Michigan wheat growers have opportunity to vote on continuation of wheat check-off through April 2

Lansing, Mich.  (March 22, 2021) – Michigan wheat growers should have received their ballots through their US mailbox for the official vote on the 5-year continuation of Michigan’s wheat check-off program. While the Michigan Wheat Program is one of the newest check-off programs in the state, it has been in existence for 10 years. This will be its third vote by the state’s wheat farmers.

The wheat check-off was voted in during the summer of 2011 by a margin of 54% (both popular vote and production voted). Its first board of directors was appointed by the Governor in late 2011 and began meeting at the end of that year.

The first continuation vote in 2016 passed by a much wider margin of more than 80% of the production and popular vote. The board felt its mission was supported by growers, and continued to build on the success of its first five years.

The goal was and remains: To increase yields and decrease quality issues for farmers growing the golden grain in the Great Lakes State.
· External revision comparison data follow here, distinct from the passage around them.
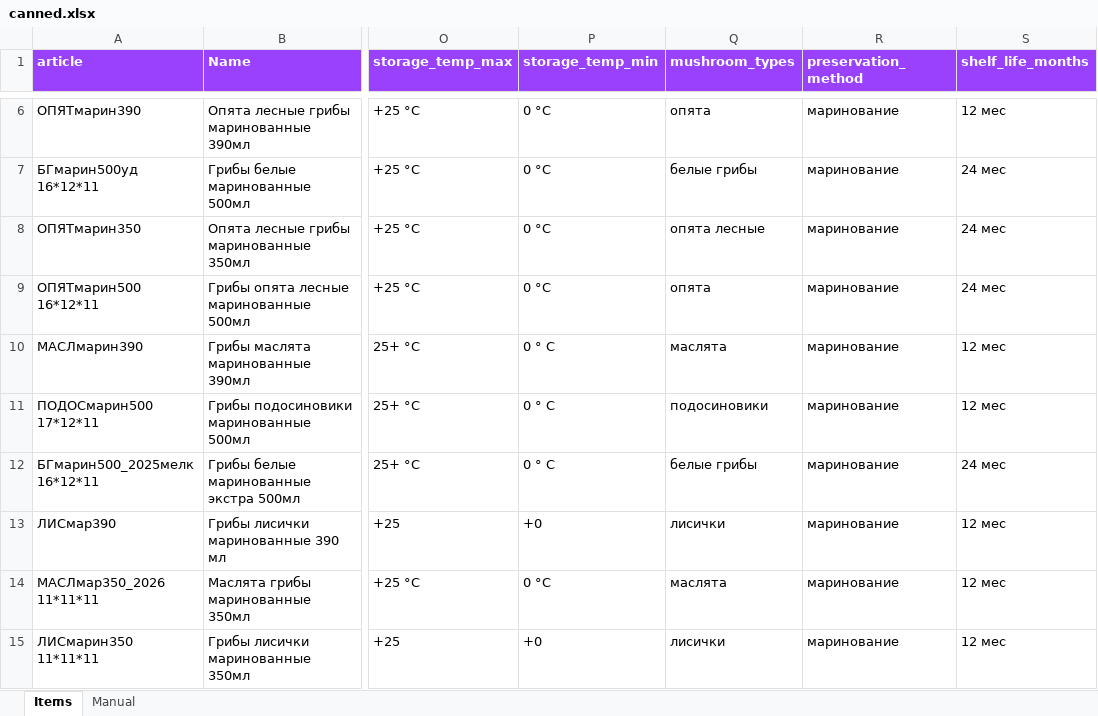
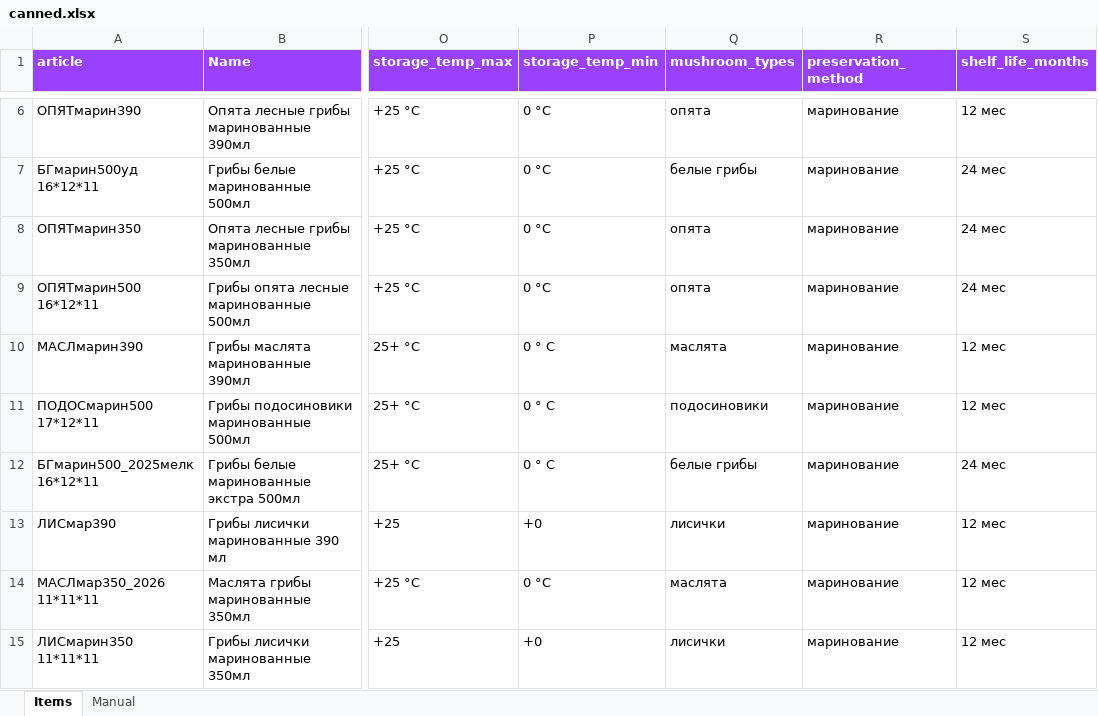
Before and after one commit to AnreX73/_shrooms, an Excel workbook: shroom_shop/canned.xlsx, sheet Items, drawn as a sheet; only a part is shown, gaps mark what is left out; values as stored, in another font and other column widths than the file's, no borders; the diff names each change by its address in the sheet, - before the commit and + after, or states it on an @@ line.

```diff
--- a/shroom_shop/canned.xlsx (sheet Items)
+++ b/shroom_shop/canned.xlsx (sheet Items)
-Q8 (mushroom_types): опята лесные
+Q8 (mushroom_types): опята
```
Also changed, not shown: shroom_shop/dried.xlsx, 14 other files.
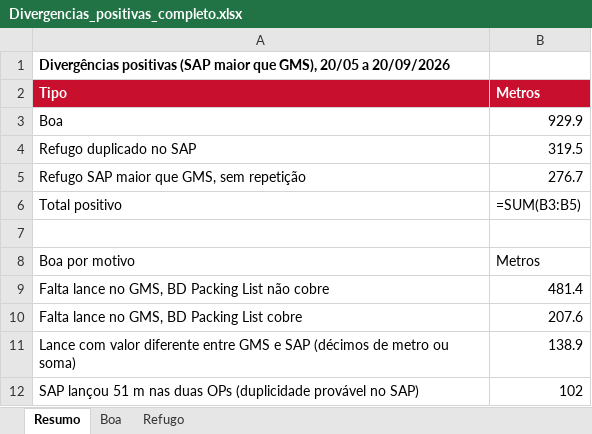
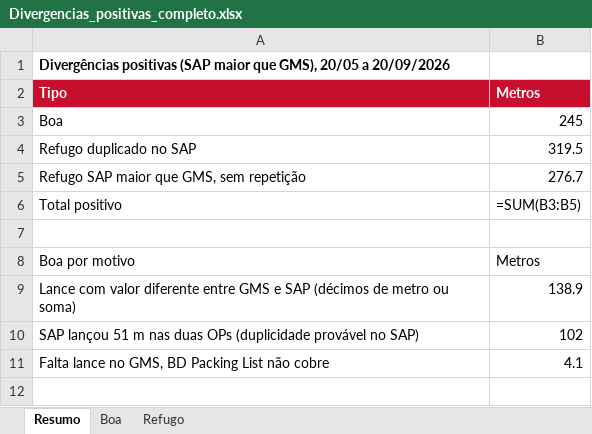
Before and after one commit to WilliamNRAmorim/Projetos, an Excel workbook: Producao_GMS_x_MB51/Divergencias_positivas_completo.xlsx, sheet Resumo, drawn as a sheet; values as stored, in another font and other column widths than the file's, no borders; formulas without a stored value are shown as written; removed rows and columns are numbered as before the commit, all else as after; the diff names each change by its address in the sheet, - before the commit and + after, or states it on an @@ line.

```diff
--- a/Producao_GMS_x_MB51/Divergencias_positivas_completo.xlsx (sheet Resumo)
+++ b/Producao_GMS_x_MB51/Divergencias_positivas_completo.xlsx (sheet Resumo)
-B3: 929.9
+B3: 245
-row 9: Falta lance no GMS, BD Packing List não cobre | 481.4
-row 10: Falta lance no GMS, BD Packing List cobre | 207.6
+row 11: Falta lance no GMS, BD Packing List não cobre | 4.1
```
Also changed, not shown: sheet Boa, Producao_GMS_x_MB51/Pendentes_GMS_x_SAP.xlsx, 3 other files.
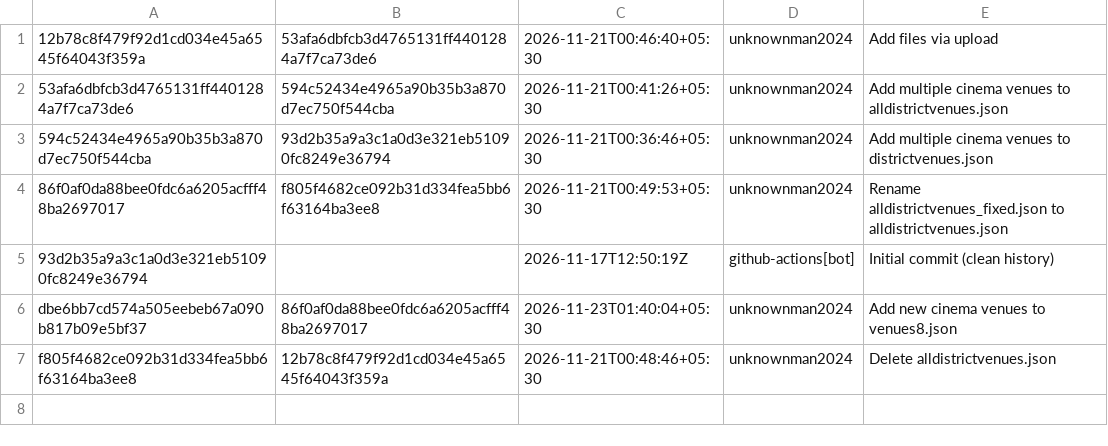
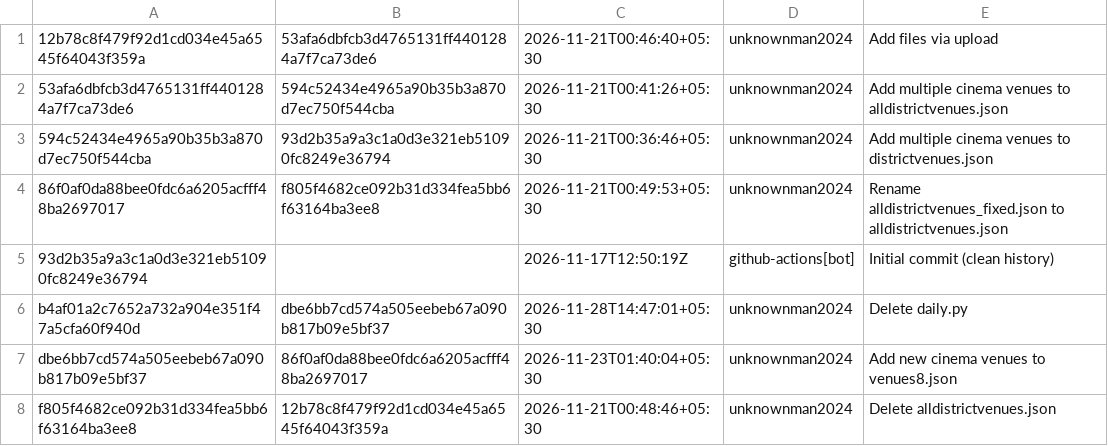
Before and after one commit to filmyodyssey-pixel/sc-archive, a TSV file: commits.tsv, drawn as a sheet; the diff names each change by its address in the sheet, - before the commit and + after, or states it on an @@ line.

```diff
--- a/commits.tsv
+++ b/commits.tsv
+row 6: b4af01a2c7652a732a904e351f47a5cfa60f940d | dbe6bb7cd574a505eebeb67a090b817b09e5bf37 | 2026-11-28T14:47:01+05:30 | unknownman2024 | Delete daily.py
```
Also changed, not shown: plaintext/index.tsv, 3 other files.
Wheat farmers interested in reviewing the accomplishments of the wheat check-off and its nine-member board have a variety of information resources primarily on the organization’s website at or the Michigan Wheat Program YouTube channel:

  • One resource highlighting the work and accomplishments is the Decade of Dedication video featuring a presentation by Executive Director, Jody Pollok-Newsom. Check under the “What’s Hot” menu on the left side of the website home page.
  • Seven years of Annual Reports are found on the website under the About tab, with the newest highlighted in the “What’s Hot” box.
  • The Winter 2021 series of six wheat wisdom webinars and 16 other Summer Field Day or Winter Annual Meeting videos and handout materials are all found under the Education tab and then the Previous Events tab.
  • Six years of Wheat Wisdom e-newsletters (75 issues) of current wheat events and production articles are found under the Newsroom tab.
  • In addition, the Michigan Wheat YouTube Channel has 93 videos that provide 48 hours of wheat-tastic learning.

“Key accomplishments for our board over the past 10 years have included addressing grower needs by targeting about $3.5 million to nearly 150 research projects,” said current Michigan Wheat board chairman Bill Hunt, wheat farmer of Davison.  “In addition, we have made a $700,000 donation to MSU to put toward a land purchase at the Saginaw Valley Research & Extension Center to ensure long-term wheat research, and another $250,000 for essential modern field and lab research equipment to be used by our team at MSU.”

“Another important area the Michigan Wheat Program financially supports is “boots on the ground” or positions at MSU that are vital to better on-farm research and bringing those results to our farmers,” Hunt said.  “The Michigan Wheat Program collaboratively put funding towards wheat breeder Dr. Eric Olson and recently-retired MSU Extension agent Martin Nagelkirk. Currently MSU wheat specialist Dennis Pennington is funded by a 50/50 partnership with MSU and Nagelkirk works on special projects through a contract basis.”

The Michigan Department of Agriculture and Rural Development (MDARD) mailed wheat referendum continuation ballots for voting through April 2, 2021. Wheat farmers are advised to carefully follow the directions in voting and return your ballots in the envelopes provided. Ballots must be postmarked on or before April 2, 2021 for your vote to be counted. Growers who do not receive a ballot or if they have questions, should contact the department by calling toll-free 800-292-3939. Eligible producers who have not receive a ballot may also request one by sending an e-mail to

The Michigan Wheat Program is funded by nearly 8,000 farmers who grow wheat in 50 of Michigan’s 83 counties. The Michigan Wheat Program board seeks to promote the state’s wheat industry by funding and supporting the strategic priorities of wheat farmers working with input suppliers, seed producers, millers, end users and consumers.  Research on wheat production practices and grower education has been a continued focus for the organization. For more information on the Michigan Wheat Program visit its website at